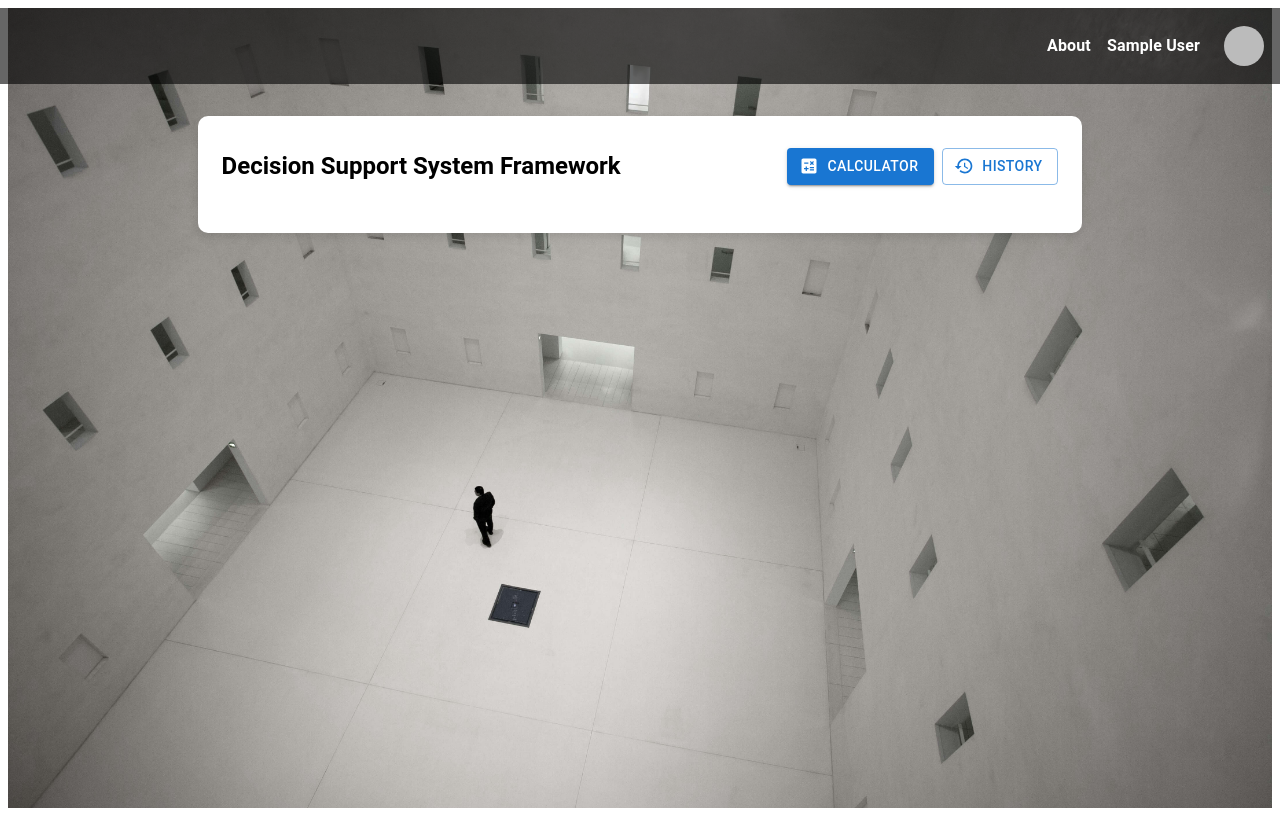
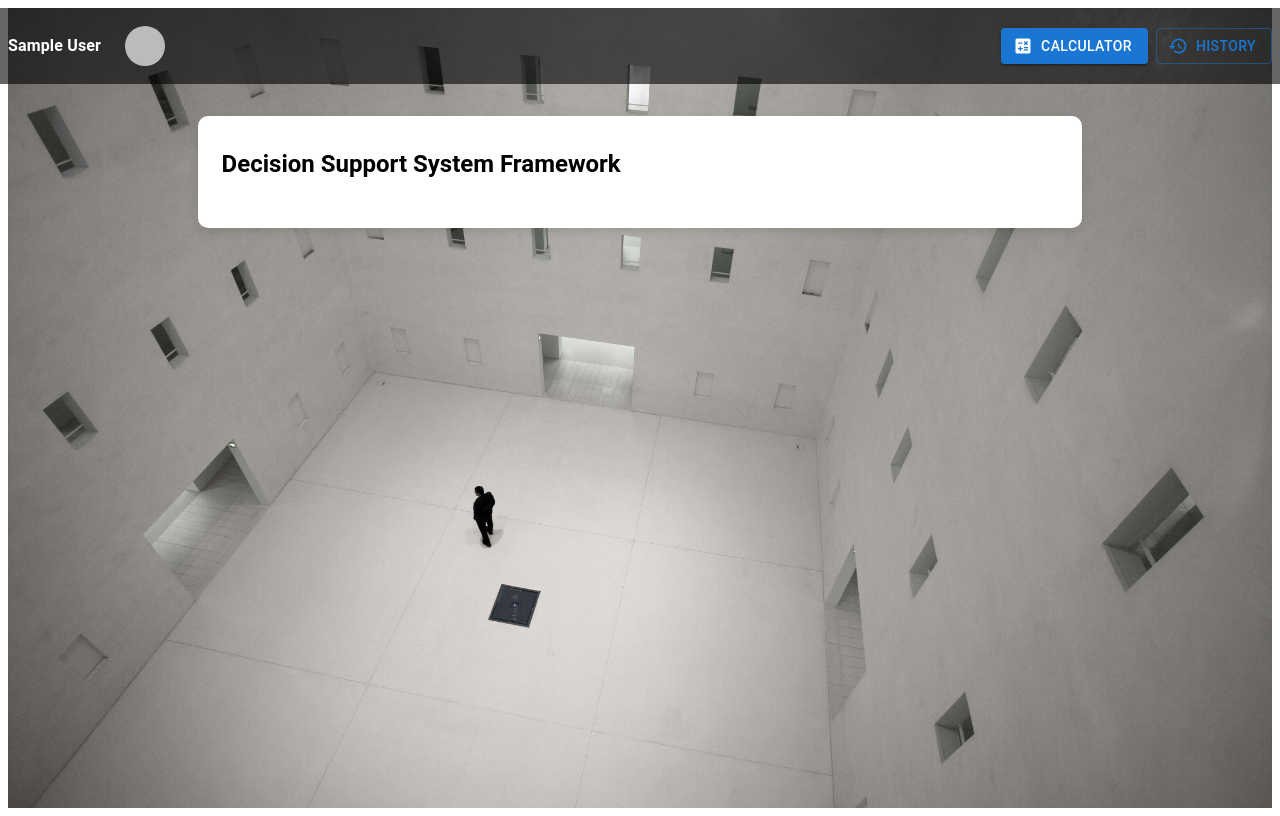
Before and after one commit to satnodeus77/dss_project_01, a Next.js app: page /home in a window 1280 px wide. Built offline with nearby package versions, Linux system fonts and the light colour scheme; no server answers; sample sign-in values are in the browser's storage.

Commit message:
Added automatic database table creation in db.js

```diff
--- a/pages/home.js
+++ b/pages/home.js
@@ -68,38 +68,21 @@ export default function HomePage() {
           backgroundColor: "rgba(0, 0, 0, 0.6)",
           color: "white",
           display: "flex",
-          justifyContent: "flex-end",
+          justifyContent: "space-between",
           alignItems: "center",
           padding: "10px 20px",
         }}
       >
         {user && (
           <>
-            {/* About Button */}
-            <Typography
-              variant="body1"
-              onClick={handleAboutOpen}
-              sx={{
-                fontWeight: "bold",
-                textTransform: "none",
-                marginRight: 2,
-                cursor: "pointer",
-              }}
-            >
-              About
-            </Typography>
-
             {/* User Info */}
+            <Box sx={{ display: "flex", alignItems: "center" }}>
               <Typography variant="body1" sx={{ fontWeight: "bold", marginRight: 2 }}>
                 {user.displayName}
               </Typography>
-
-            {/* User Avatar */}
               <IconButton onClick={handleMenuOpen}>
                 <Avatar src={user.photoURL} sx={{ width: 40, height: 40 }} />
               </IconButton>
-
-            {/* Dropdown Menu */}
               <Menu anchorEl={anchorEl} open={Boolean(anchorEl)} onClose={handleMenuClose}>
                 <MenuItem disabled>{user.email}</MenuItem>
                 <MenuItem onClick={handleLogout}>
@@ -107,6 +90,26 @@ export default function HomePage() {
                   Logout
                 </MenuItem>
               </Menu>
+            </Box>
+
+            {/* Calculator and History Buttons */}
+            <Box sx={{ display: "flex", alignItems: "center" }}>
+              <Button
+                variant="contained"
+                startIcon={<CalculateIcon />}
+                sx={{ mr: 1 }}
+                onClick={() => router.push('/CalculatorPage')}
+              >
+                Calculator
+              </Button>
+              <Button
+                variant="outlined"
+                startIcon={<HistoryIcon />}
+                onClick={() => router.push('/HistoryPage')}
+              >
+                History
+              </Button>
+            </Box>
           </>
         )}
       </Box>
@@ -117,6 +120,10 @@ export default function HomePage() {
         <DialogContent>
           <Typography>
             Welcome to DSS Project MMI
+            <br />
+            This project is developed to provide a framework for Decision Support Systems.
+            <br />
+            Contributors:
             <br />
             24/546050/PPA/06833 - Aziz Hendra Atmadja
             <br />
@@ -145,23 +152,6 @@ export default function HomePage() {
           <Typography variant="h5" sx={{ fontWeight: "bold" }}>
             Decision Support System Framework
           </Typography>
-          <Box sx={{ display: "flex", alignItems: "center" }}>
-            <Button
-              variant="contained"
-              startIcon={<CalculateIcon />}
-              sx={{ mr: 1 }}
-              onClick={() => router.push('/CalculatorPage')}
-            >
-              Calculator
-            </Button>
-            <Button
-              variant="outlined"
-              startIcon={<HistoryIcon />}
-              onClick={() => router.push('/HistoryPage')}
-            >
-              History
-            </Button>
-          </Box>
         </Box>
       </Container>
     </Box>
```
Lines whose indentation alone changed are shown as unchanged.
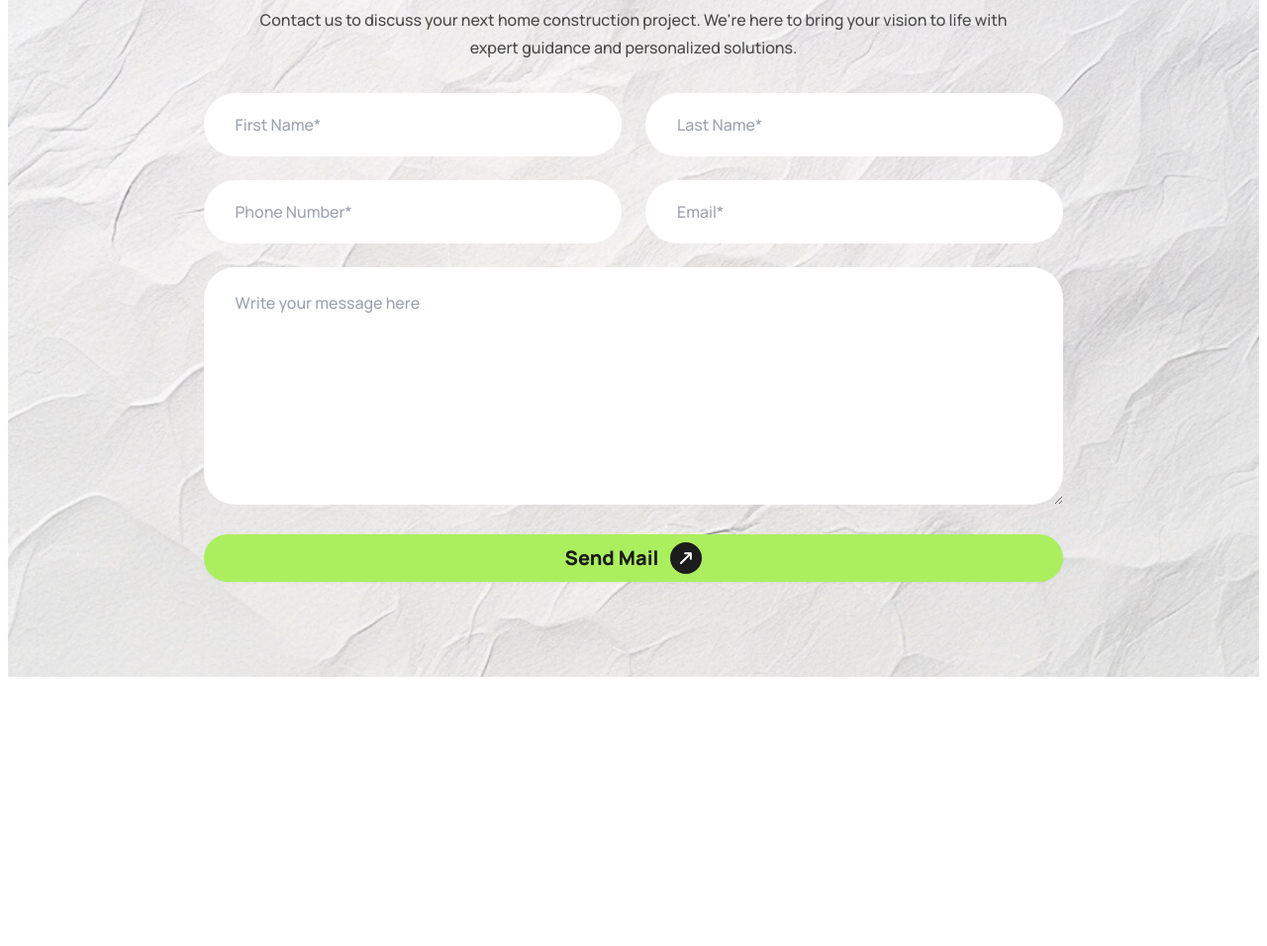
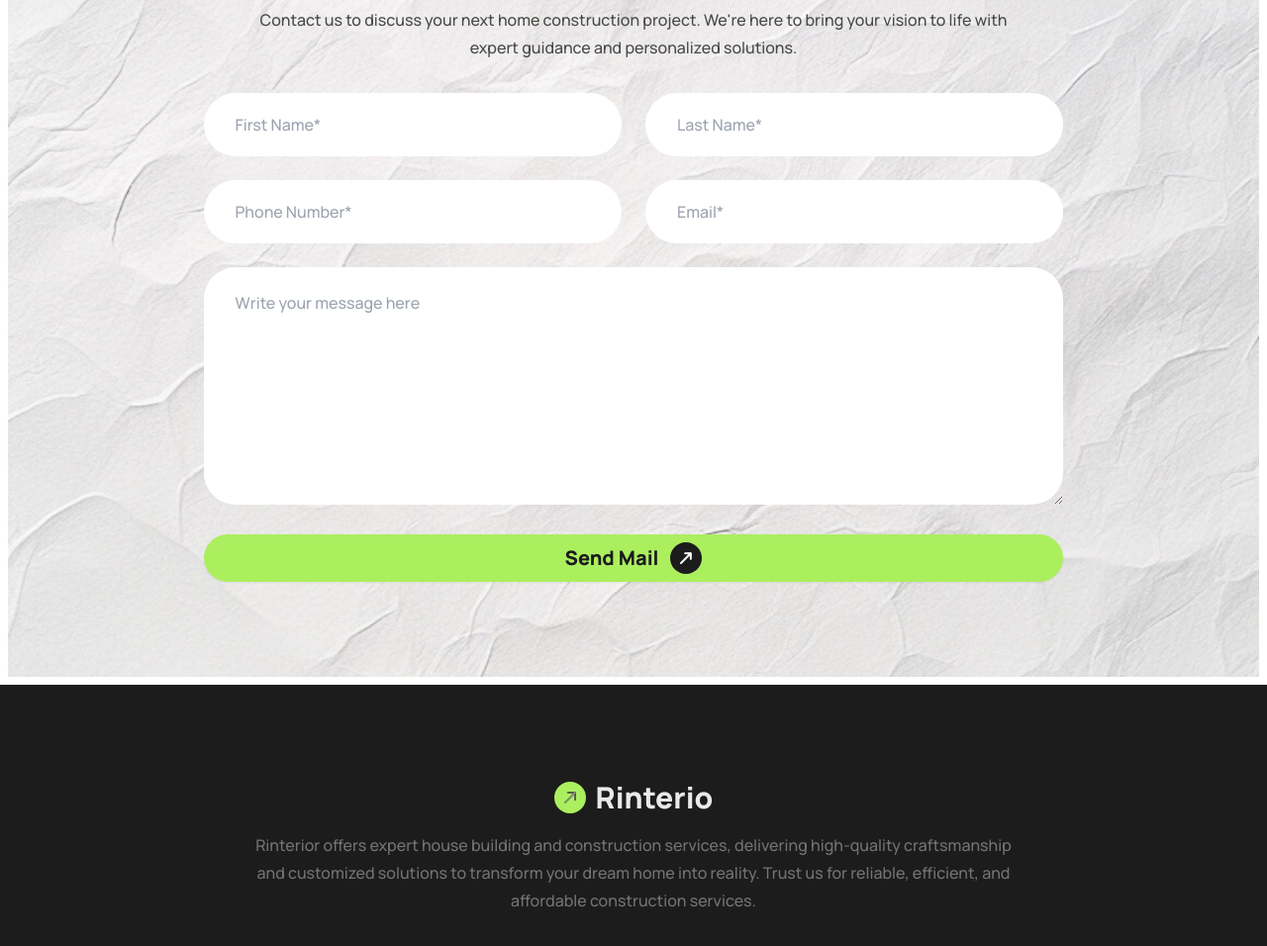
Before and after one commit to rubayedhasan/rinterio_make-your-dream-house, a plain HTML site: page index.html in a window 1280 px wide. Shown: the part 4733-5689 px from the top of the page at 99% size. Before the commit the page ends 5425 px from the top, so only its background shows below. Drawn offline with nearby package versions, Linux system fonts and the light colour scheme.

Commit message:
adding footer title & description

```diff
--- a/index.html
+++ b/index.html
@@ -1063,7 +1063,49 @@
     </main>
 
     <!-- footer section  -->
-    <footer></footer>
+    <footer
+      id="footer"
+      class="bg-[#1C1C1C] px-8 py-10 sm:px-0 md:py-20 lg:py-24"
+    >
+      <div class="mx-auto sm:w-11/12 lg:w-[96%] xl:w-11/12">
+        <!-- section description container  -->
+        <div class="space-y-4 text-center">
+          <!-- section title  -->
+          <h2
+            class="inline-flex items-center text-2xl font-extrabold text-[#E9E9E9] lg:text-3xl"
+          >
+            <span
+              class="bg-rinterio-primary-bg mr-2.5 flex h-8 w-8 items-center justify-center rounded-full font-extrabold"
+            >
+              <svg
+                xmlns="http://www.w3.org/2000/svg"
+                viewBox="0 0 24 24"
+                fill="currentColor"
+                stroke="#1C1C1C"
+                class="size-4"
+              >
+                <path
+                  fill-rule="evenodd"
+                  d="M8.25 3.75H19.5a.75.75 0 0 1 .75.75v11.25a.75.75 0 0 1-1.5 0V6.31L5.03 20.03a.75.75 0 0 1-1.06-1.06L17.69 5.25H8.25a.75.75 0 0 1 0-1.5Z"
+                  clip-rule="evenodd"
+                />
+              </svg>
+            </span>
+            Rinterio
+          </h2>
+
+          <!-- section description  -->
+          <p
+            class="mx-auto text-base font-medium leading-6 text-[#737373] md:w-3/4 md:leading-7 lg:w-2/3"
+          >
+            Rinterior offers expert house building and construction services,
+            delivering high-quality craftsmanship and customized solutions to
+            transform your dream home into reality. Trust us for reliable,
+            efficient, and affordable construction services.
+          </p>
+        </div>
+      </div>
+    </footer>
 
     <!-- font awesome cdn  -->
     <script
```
....
#### [PROBLEM TO SOLVE]
Where a line of the records holds the word "export", copy that line.

#### [EXERCISE ANSWER]
@@ -68,38 +68,21 @@ export default function HomePage() {
@@ -107,6 +90,26 @@ export default function HomePage() {
@@ -117,6 +120,10 @@ export default function HomePage() {
@@ -145,23 +152,6 @@ export default function HomePage() {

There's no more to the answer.